The usual line here with Sato still applies: Great guy, fearless driver, brings a huge Japanese contingent of supporters to the track all year … but in this field, the combination of Sato and Foyt have not moved as far forward as you would have hoped by now. The 14th in points last year is now the outlier, with 17th, 18th, and 17th in the other three years.

IndyCar disappointed by delay of video game but aiming to launch at start of 2024

IndyCar video game 2024

An IndyCar executive said there is “absolutely” disappointment that its long-awaited video game recently was delayed beyond its target date, but the series remains optimistic about the new title.

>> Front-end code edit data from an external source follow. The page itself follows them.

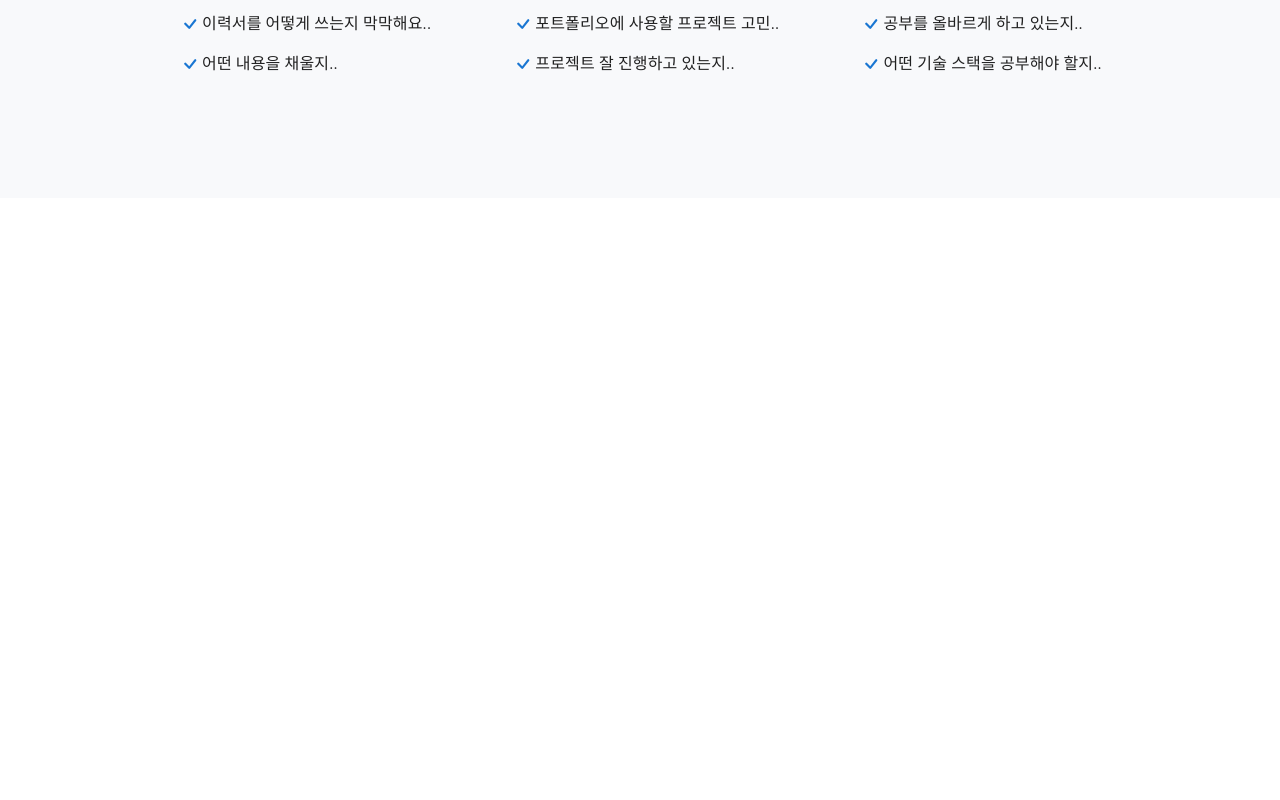
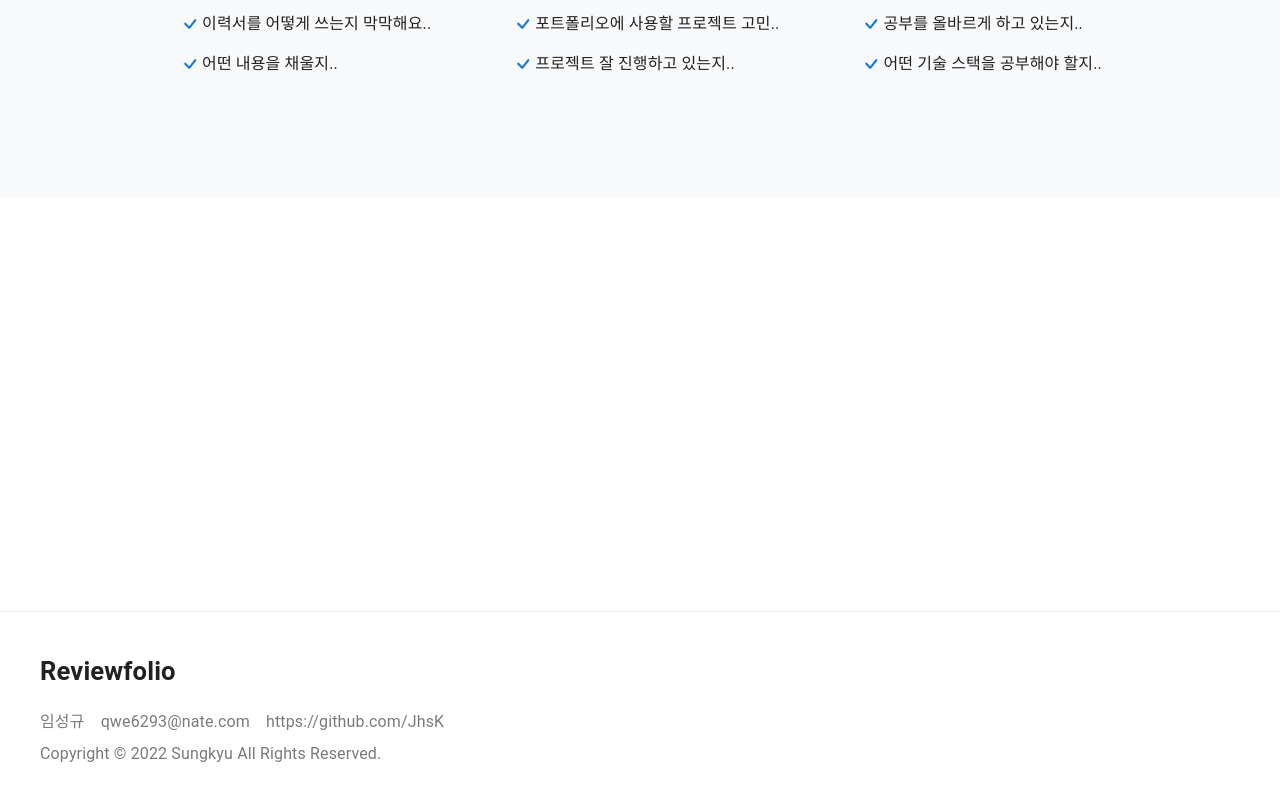
Before and after one commit to JhsK/reviewfolio, a Next.js app in the folder front/: page / in a window 1280 px wide. Shown: the part 1002-1802 px from the top of the page. Before the commit the page ends 1689 px from the top, so only its background shows below. Built offline with nearby package versions, Linux system fonts and the light colour scheme.

Commit message:
footer 작성

```diff
--- /dev/null
+++ b/front/src/components/Footer/index.tsx
@@ -0,0 +1,44 @@
+import React from 'react';
+import styled from '@emotion/styled';
+import Layout from '../Layout';
+
+const Container = styled.div`
+  width: 100%;
+  display: flex;
+  flex-direction: column;
+  padding: 2rem 0;
+
+  .title {
+    font-size: 1.6rem;
+    font-weight: bold;
+    margin-bottom: 1.2rem;
+  }
+
+  .body {
+    margin-bottom: 0.5rem;
+    span {
+      margin-right: 1rem;
+      opacity: 0.6;
+    }
+  }
+`;
+
+const Footer = () => (
+  <>
+    <Layout>
+      <Container>
+        <span className="title">Reviewfolio</span>
+        <div className="body">
+          <span>임성규</span>
+          <span>qwe6293@nate.com</span>
+          <span>https://github.com/JhsK</span>
+        </div>
+        <div className="body">
+          <span>Copyright © 2022 Sungkyu All Rights Reserved.</span>
+        </div>
+      </Container>
+    </Layout>
+  </>
+);
+
+export default Footer;
--- a/front/src/pages/index.tsx
+++ b/front/src/pages/index.tsx
@@ -2,6 +2,7 @@ import styled from '@emotion/styled';
 import Button from '@mui/material/Button';
 import { Box } from '@mui/system';
 import React from 'react';
+import Footer from 'src/components/Footer';
 import Header from 'src/components/Header';
 import HomeAdvantage from 'src/components/HomeAdvantage';
 import HomeCompany from 'src/components/HomeCompany';
@@ -45,6 +46,11 @@ const InfoContainer = styled.div`
   }
 `;
 
+const Hr = styled.hr`
+  color: rgba(0, 0, 0, 0.12);
+  border-width: 0px 0px thin;
+`;
+
 const Home = () => (
   <>
     <Layout>
@@ -79,6 +85,8 @@ const Home = () => (
     </Layout>
     <HomeAdvantage />
     <HomeCompany />
+    <Hr />
+    <Footer />
   </>
 );
 export default Home;
```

“Well, I don’t know how quick it will be, but the whole situation is important to us,” Penske Entertainment president and CEO Mark Miles said during a news conference Monday morning to announce IndyCar’s NTT title sponsorship. “Motorsport Games has spent a lot of money, a lot of effort to create an IndyCar title. What we’ve seen of that effort, which is not completely obvious, is very reassuring.

“I think it’s going to be outstanding. That’s our shared objective, that when it is released, it’s just widely accepted. A great credit both to IndyCar racing, the Indianapolis Motor Speedway, something that our fans love.”

In June 2021, IndyCar announced a new partnership with Motorsport Games to create and distribute an IndyCar video game for the PC and Xbox and PlayStation consoles in 2023.

But during an earnings call last week, Motorsport Games said the IndyCar game had been delayed to 2024 to ensure high quality.

Somewhat compounding the delay is that IndyCar’s license for iRacing expired after the end of the 2022 season because of its exclusive agreement with Motorsport Games.

That’s resulted in significant changes for IndyCar on iRacing, which had provided a high-profile way for the series to stay visible during its 2020 shutdown from the pandemic. (Players still can race an unbranded car but don’t race on current IndyCar tracks, nor can they stream).

That’s helped ratchet up the attention on having a video game outlet for IndyCar.

“I wish we had an IndyCar title 10 years ago,” said Miles, who has been working with the organization since 2013. “We’ve been close, but we’ve had these I think speed bumps.”

IndyCar is hopeful the Motorsports Game edition will be ready at the start of 2024. Miles hinted that beta versions could be unveiled to reporters ahead of the time “to begin to show the progress in a narrow way to make sure we’ve got it right, to test the progress so that we’re ready when they’re ready.”

It’s been nearly 18 years since the release of the most recent IndyCar video game for console or PC.

“(We) better get it right,” Miles said. “It’s something we’re very close to and continue to think about what it is to make sure we get it over the line in due course.”